When Kraft macaroni and cheese lost its signature, neon-tinged orange flare this year, it was instantly recognizable to consumers.
The shift from processed foods to natural alternatives had a game-changer and turning down the volume on color was a sign of the times. If Kraft's established, secure product was changing, suddenly no product was safe.
But does that mean foods with artificial ingredients are doomed to "natural" counterparts? Not necessarily. While artificial ingredients have waned in popularity, a more mosaic framework lies in the industry’s future.
According to a report from Allied Market Research, the global packaged foods market is expected to hit $3.03 trillion by 2020.
"Although the demand for natural ingredients will continue to grow, I think there will always be a need for a certain amount of what may be described as synthetic ingredients," says Paul Manning, president and CEO of Sensient Technologies. "To some degree there will always be performance requirements on certain products that suggest you're going to have some synthetic components in any multinational's portfolio. You'll have some synthetics, some naturals. Over time how does that progress? It's hard to say. I think certainly some brands lend themselves to a more natural message and some brands perhaps less so. But clearly the end consumer is going to vote."
And vote they have. Cereal and soda have seen significant declines, with soda in particular seeing a massive drop in consumption for the tenth consecutive year. Kellogg and General Mills are introducing new healthier products, while PepsiCo removed aspartame from Diet Pepsi, citing consumers as the reason for the switch.
Regulatory changes poke at industry
Much of the outcry for consumers has related to extra ingredients in food and beverages. This aligns with the FDA's proposal to include added sugars on nutrition labels, and more recently suggesting this include % daily value info.
"I think obviously it's putting more focus on the concept of added sugars," said Larry Reichman, partner at Perkins Coie. "Could cause manufactures to change what they put in food potentially. I'd imagine there'll also be a bit of debate about what an added sugar is."
The real question for the industry now is one that is as inevitable as a ticking clock. General Mills’ Trix, for instance, won’t include its bright blue and green colors after failing to find natural counterparts. Nestle is taking out artificial flavorings in frozen pizza.

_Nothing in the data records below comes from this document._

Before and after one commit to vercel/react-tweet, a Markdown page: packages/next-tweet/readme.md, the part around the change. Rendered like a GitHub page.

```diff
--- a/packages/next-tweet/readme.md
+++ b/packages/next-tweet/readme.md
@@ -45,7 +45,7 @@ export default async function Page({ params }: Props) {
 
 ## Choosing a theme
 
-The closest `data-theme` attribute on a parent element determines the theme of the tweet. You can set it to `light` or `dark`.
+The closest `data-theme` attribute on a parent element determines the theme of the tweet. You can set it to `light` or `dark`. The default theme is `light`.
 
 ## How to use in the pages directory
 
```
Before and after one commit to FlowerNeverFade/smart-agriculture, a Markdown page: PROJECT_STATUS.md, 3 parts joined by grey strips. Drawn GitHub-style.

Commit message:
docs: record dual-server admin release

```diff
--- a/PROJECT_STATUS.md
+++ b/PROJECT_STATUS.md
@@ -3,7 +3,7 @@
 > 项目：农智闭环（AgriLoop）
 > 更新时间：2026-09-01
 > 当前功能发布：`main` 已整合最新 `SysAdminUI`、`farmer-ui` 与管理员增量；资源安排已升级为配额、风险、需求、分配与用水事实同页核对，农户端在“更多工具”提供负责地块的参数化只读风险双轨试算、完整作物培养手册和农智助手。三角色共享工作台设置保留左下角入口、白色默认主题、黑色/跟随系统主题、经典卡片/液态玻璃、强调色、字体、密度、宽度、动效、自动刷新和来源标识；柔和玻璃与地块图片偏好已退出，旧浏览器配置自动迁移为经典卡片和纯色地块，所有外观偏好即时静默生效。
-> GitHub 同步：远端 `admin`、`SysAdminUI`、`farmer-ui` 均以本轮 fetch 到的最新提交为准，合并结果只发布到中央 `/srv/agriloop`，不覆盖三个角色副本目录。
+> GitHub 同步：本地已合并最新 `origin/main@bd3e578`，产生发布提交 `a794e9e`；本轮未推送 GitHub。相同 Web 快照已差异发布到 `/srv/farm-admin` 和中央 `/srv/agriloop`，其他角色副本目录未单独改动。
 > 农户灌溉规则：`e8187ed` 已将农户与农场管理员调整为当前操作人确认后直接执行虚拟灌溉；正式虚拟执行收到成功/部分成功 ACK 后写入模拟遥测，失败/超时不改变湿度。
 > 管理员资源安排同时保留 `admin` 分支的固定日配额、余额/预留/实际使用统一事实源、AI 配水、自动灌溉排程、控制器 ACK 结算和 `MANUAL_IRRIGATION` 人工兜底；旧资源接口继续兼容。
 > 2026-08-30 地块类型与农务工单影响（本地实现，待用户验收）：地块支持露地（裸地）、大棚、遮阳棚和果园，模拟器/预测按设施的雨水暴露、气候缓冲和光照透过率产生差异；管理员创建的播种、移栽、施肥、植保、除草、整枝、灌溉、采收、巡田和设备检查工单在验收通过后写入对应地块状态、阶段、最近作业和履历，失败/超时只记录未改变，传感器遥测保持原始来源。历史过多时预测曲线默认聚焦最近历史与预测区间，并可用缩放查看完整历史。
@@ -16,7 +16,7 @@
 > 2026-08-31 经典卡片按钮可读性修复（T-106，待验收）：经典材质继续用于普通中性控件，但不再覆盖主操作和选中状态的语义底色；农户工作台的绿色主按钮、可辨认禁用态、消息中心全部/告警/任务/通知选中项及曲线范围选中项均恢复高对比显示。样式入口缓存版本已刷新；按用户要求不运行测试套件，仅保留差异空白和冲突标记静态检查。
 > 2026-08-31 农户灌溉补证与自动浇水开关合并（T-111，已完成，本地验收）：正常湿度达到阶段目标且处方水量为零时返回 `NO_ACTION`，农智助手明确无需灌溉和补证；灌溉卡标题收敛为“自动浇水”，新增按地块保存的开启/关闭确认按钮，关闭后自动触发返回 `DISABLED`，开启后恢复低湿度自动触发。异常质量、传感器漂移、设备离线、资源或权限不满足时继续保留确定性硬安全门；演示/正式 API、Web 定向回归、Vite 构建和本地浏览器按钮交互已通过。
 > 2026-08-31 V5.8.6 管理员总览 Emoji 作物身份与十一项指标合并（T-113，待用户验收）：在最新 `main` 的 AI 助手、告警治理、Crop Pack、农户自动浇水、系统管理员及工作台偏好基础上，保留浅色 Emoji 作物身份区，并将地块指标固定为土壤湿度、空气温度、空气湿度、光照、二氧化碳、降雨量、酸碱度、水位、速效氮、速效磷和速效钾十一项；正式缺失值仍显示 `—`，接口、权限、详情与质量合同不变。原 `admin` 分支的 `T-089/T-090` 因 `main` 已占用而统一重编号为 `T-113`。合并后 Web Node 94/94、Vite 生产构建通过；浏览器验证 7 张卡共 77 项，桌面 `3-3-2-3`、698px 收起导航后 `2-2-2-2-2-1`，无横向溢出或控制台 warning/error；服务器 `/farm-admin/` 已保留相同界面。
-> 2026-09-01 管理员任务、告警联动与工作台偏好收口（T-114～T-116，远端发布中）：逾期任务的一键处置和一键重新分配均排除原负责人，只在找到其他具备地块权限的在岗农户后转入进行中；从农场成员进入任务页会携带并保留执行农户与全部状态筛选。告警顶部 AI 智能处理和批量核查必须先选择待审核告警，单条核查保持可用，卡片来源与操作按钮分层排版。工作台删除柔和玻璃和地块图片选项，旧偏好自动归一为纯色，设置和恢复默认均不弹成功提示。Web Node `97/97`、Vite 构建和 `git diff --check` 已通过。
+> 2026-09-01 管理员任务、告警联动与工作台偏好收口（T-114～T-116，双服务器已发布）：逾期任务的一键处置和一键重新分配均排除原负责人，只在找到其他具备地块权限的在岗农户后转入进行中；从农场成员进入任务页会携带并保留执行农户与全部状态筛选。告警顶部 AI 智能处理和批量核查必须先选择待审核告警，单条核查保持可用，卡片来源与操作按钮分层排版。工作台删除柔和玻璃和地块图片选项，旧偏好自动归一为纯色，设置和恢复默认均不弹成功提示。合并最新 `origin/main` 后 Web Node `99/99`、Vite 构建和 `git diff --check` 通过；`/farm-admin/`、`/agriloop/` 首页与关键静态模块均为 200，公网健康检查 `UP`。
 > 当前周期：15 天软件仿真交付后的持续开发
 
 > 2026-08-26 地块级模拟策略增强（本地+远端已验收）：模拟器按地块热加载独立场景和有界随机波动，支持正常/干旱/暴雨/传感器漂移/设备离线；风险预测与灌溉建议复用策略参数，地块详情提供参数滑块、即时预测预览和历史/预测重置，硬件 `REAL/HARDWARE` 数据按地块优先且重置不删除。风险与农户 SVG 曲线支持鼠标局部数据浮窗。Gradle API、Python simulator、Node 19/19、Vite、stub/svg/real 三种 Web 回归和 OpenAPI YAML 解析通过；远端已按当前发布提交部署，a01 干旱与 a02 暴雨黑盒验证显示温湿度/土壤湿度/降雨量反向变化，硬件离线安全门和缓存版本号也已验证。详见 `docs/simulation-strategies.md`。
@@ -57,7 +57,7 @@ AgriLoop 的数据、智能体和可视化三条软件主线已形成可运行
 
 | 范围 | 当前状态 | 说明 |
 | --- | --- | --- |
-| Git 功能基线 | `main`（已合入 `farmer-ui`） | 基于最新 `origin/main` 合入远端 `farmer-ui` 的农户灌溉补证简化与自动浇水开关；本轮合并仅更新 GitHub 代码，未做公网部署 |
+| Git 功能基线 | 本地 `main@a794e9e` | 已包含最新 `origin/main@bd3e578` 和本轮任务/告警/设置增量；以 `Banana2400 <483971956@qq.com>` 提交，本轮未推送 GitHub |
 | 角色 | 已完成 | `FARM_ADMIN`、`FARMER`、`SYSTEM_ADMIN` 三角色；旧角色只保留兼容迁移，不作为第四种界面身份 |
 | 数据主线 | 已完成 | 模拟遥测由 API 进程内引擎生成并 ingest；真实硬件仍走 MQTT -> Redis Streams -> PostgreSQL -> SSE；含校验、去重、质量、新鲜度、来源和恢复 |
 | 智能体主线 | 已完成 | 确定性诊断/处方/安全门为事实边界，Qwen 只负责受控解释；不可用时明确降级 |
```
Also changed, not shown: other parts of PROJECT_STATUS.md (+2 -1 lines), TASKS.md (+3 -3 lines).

With ingredient removal this commonplace, is added sugar just another to take out?
"There are some people who are very conscious of what they eat and read labels, and there’s others who are much less conscious or care or don’t read labels," Reichman said. "I think food manufacturers are in a sense adept at catering to different groups of consumers."
He added that no one is saying added sugar isn't allowed in products, and that since it's a disclosure requirement, manufacturers aren't likely to push back at the degree they might for something like partially hydrogenated oils.
The FDA's mandate for food companies to remove partially hydrogenated oils from products has already led to pushback from the Grocery Manufacturers Association, which has asked for approval for low level use of PHOs.
"It’s not just a disclosure issue anymore — it is a requirement to reformulate," he said.
Sensient’s place in the market
Manning says Sensient, a global colors, flavors, and fragrances manufacturer and marketer, has "a very diversified business" — including synthetic and natural colors, natural flavors, plus other types of flavors and extracts.
"We are very well-positioned for whatever direction the market takes," he said.
As Manning puts it, there are trends (like natural colors or minimally processed and label-friendly ingredients) and there are fads (like narrowly-focused diets) — and there’s a clear distinction between the two.
"Fads come and go," he said. "There must be 17 new diets per year that become popular, only to disappear within about 18 months. But trends are the things that are here to stay. It’s difficult to predict that."
And the trend from artificial to natural ingredients is one the industry can’t readily backpedal on, nor is it in their best interest if it’s preventing sales stability and, in theory, growth.
The same goes for transparency in products. Adding more information to a product label is exactly what the consumers — and the FDA — are asking for, despite inevitable industry complications.